Talk:Philip Wylie

From Wikiquote
Jump to: navigation, search

Unsourced[edit]

Wikiquote no longer allows unsourced quotations, and they are in process of being removed from our pages (see Wikiquote:Limits on quotations); but if you can provide a reliable, precise and verifiable source for any quote on this list please move it to Philip Wylie. --Antiquary 18:04, 9 September 2009 (UTC)

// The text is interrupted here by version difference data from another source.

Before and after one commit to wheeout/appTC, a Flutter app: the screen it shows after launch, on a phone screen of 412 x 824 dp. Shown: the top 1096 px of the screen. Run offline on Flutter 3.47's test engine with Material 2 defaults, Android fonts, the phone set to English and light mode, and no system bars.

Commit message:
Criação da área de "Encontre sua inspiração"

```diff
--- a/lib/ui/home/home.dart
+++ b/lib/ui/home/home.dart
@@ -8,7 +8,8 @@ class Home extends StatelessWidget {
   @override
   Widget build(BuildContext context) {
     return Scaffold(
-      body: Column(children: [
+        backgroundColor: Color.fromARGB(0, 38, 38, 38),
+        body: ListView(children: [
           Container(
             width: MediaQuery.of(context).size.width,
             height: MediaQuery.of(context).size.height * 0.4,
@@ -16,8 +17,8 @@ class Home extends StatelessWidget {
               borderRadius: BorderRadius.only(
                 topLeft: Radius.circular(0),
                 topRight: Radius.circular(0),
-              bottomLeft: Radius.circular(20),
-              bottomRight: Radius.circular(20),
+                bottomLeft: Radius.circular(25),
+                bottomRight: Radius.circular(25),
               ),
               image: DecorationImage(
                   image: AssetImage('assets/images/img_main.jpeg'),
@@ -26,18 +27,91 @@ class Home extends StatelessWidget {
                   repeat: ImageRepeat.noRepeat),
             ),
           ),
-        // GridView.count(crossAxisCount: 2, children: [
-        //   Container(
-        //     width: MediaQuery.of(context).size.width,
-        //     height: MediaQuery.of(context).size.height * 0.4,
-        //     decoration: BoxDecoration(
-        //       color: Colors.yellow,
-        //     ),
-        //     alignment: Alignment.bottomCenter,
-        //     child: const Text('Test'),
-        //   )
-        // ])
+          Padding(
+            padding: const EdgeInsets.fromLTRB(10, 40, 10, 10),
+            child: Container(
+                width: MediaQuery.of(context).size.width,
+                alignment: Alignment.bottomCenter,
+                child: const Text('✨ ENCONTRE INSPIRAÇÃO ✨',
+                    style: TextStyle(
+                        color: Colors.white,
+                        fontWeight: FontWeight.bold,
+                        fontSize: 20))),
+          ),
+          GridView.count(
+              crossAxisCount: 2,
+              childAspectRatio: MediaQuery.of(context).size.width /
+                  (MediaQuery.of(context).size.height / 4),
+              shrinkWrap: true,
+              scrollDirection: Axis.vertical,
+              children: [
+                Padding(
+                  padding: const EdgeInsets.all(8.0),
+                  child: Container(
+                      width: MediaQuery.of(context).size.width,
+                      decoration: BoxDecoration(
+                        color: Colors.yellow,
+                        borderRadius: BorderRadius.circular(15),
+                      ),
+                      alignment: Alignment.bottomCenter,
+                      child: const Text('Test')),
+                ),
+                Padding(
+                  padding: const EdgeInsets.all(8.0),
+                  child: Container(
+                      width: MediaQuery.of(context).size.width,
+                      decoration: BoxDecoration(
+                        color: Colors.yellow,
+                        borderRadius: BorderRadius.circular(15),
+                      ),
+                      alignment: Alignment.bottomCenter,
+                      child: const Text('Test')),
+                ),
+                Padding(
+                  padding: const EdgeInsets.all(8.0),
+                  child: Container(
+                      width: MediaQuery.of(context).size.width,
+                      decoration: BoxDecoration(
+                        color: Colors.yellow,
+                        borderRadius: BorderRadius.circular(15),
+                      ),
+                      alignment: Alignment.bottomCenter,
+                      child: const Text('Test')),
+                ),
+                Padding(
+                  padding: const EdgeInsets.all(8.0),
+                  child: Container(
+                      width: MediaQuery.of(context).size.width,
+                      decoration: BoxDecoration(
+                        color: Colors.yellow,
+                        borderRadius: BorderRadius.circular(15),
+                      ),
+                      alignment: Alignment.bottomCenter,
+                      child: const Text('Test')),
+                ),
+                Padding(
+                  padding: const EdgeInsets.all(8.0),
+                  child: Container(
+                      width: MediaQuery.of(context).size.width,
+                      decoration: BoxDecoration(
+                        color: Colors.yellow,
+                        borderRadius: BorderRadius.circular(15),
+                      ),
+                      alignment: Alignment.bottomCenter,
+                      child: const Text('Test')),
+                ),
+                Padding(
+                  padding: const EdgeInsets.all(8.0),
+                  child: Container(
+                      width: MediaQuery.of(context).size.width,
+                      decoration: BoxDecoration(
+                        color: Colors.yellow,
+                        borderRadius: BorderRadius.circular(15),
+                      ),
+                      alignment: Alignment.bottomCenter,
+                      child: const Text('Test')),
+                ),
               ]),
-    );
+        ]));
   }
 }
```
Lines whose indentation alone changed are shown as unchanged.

  • "Why worry about race? In a century, we'll all be tea-colored!" Tallahssee, Florida Unitarian Church 1958 (Church was burned a week later.)
  • 'God,' the saying might also read, "must hate the common people because he made them so common.'
  • Both constructs of the aphorism hold true. But, because it is an American convention to adore common people without restriction, I elect here to criticize them, as a lesson. A society which cannot criticize its masses is hamstrung—as ours is. For it is our American common people, and not the highly educated ones, who have chucked overboard the critical method and thereby cut loose the ship of state from its sounding machinery, its rudder, its glass, and its keel, leaving the whole business to drift where the blather of common men blows it.
  • Love of liberty is laudable and logically the chief political end of man, so long as it is hitched to responsibleness. Eighteenth century man, politically educated and understanding the major implications of what was going on in his environment, made a fairly responsible voter. Today, common man insists on his right to vote and insists, equally, on the right not to have to know what he is voting about. This folly is pitching all common men rapidly toward the rocks. The current war is a mere reef we are now grating over. What lies beyond may be the greater disaster.
  • There is no liberty for a man under any discipline except that which is self-imposed. The imposition of disciplines by the state is called fascism, or tyranny, by common man; and he hates it. By the same token, any nation which subscribes to liberty and then attempts to maintain a majority who have no discipline of themselves, is destined soon to be without freedom. Anarchy exists nowhere in nature. An ascetism, which is to say, a discipline, is imposed upon every living object by its environment and its instincts.
  • American liberty has been tentatively saved for the last few decades not by the self-discipline of its citizens but by their instincts, which have not yet been blunted quite enough to prevent the people from realizing imminent dangers at the eleventh hour. Twice, now, we have turned at the last moment and armed ourselves to prevent the discipline of ruthlessness—the next most powerful discipline to responsible liberty—from overthrowing us. This second time, we came within months, and perhaps even weeks, as a body of common men, of a position from which not even our instincts could have extricated us. It is not yet utterly certain that we have escaped, but the presumption is that we shall.
  • Our Protestant churches, and, even more especially, the Catholic Church, devote an incredible portion of their political energy—perhaps most of it—to interference with the sex mores of the great non-Protestant and non-Catholic minority. Such religious enterprises are therefore essentially fascistic and in no way democratic. But it is a fact that no law which runs counter to the exact letter of medieval Catholic dogma can be passed in any of our states, and if a sensible law infringes on the archaic attitudes of Protestantism, it cannot be offered in a state legislature.